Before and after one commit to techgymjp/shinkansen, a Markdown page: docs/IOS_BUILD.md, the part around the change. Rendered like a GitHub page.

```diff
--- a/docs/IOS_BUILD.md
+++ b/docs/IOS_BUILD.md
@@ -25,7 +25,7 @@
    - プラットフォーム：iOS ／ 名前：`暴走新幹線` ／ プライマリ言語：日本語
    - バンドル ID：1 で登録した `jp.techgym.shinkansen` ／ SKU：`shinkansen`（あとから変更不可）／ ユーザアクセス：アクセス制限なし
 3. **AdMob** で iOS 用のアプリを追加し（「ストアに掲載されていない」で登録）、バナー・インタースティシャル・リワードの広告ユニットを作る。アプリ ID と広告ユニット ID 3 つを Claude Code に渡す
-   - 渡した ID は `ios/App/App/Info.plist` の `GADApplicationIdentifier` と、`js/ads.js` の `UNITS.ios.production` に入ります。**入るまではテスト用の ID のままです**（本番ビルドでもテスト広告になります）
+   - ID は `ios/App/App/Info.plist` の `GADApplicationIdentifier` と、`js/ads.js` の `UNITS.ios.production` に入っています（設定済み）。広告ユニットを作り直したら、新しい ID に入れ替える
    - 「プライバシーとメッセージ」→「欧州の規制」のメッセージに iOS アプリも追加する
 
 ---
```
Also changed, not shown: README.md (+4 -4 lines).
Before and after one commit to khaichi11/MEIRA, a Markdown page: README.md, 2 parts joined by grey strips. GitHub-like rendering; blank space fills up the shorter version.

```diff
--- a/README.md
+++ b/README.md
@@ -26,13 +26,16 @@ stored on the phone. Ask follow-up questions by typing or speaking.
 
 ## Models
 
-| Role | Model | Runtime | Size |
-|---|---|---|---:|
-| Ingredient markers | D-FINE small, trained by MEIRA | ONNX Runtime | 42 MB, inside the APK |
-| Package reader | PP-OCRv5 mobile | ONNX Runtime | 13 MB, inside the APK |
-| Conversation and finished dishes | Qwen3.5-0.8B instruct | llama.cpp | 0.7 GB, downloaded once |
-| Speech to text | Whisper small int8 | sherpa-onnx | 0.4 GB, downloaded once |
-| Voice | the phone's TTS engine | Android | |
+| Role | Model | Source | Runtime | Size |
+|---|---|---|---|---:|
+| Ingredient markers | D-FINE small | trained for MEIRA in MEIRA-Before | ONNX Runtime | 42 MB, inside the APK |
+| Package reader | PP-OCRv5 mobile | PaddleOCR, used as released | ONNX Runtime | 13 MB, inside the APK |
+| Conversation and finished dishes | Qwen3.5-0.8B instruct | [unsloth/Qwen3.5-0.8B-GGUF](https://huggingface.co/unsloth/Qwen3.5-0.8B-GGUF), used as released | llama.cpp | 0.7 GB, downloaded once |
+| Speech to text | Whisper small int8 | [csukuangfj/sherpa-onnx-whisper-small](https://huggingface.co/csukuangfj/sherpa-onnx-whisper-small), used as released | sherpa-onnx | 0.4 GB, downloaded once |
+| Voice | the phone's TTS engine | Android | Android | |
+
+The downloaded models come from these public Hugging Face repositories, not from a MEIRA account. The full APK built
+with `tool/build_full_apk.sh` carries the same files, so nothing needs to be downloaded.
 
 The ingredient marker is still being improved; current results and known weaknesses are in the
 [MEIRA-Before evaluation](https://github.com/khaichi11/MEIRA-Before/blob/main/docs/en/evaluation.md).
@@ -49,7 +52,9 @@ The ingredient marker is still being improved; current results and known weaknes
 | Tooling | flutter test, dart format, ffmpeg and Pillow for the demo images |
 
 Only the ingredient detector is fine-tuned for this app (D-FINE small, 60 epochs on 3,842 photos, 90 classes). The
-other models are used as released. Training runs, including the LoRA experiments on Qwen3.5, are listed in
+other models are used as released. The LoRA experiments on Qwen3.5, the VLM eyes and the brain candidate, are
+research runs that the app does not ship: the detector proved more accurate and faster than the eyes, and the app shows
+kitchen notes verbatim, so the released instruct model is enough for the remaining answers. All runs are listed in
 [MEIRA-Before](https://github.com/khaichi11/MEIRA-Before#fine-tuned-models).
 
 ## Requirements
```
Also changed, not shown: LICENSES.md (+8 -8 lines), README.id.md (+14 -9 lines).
++++
= Your task =
Copy every line of the material in which the word "phone" occurs.

= Answer to this exercise =
@@ -26,13 +26,16 @@ stored on the phone. Ask follow-up questions by typing or speaking.
-| Voice | the phone's TTS engine | Android | |
+| Voice | the phone's TTS engine | Android | Android | |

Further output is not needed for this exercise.